- _ACTION ITEM_:
Which lines of the entries below hold the word "provider"? Report each of them.

[Records contained in a dataset]
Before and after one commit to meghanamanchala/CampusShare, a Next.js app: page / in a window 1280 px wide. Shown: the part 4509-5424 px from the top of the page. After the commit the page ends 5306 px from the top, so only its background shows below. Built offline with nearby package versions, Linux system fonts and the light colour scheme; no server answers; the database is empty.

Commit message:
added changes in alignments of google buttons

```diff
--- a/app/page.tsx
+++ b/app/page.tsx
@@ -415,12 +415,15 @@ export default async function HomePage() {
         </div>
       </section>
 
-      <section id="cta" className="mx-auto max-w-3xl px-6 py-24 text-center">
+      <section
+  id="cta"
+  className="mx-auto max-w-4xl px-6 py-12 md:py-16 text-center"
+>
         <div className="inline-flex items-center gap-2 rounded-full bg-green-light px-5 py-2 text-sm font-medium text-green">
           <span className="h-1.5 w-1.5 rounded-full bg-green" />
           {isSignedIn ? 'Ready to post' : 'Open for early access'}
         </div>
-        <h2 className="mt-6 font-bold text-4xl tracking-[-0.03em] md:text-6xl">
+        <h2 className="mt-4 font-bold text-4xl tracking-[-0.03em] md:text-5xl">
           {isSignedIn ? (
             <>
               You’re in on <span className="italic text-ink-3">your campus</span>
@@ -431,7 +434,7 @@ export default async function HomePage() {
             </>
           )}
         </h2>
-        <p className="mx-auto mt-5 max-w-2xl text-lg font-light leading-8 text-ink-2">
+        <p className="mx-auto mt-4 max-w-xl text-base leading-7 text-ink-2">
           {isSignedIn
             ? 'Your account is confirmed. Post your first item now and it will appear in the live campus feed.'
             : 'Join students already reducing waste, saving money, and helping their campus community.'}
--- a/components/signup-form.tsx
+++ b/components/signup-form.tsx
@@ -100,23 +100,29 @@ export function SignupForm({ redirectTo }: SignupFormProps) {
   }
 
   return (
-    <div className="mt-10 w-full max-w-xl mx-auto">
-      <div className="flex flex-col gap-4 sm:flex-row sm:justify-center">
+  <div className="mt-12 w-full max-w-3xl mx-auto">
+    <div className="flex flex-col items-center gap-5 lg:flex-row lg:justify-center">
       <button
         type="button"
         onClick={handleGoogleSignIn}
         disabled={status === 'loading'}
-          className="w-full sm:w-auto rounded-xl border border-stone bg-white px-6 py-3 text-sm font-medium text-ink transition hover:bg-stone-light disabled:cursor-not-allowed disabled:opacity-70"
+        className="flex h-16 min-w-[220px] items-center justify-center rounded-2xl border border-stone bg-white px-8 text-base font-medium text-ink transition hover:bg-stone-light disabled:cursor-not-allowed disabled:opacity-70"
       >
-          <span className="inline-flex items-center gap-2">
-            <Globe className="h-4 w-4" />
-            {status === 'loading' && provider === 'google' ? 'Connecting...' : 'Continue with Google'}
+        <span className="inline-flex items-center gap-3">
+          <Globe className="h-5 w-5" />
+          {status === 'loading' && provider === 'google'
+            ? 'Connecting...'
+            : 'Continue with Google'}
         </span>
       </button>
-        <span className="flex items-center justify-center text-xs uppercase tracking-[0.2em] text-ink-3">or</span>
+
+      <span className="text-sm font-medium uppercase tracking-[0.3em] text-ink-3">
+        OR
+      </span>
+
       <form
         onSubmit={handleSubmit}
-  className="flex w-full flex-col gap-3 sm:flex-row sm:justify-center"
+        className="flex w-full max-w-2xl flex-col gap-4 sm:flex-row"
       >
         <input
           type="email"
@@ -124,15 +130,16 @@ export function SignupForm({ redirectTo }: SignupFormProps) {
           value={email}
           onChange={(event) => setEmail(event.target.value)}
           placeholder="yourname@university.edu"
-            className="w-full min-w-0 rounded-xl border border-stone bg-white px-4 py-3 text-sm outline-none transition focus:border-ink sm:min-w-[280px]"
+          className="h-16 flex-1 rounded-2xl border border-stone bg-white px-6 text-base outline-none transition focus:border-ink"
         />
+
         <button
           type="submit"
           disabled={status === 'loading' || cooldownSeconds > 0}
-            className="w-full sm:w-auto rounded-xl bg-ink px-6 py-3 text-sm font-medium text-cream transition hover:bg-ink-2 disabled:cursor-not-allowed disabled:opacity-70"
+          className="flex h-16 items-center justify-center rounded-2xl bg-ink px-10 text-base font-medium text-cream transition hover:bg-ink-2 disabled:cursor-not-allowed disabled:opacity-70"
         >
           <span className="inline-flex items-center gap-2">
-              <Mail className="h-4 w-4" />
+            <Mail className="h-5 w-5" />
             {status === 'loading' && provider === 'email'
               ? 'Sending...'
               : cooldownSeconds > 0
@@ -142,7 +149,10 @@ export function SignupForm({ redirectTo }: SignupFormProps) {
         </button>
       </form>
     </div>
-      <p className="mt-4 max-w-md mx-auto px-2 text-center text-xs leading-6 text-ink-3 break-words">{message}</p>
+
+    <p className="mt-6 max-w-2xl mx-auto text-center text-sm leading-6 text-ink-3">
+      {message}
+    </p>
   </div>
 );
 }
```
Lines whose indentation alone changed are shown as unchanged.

- _ANSWER AREA_:
-            {status === 'loading' && provider === 'google' ? 'Connecting...' : 'Continue with Google'}
+          {status === 'loading' && provider === 'google'
             {status === 'loading' && provider === 'email'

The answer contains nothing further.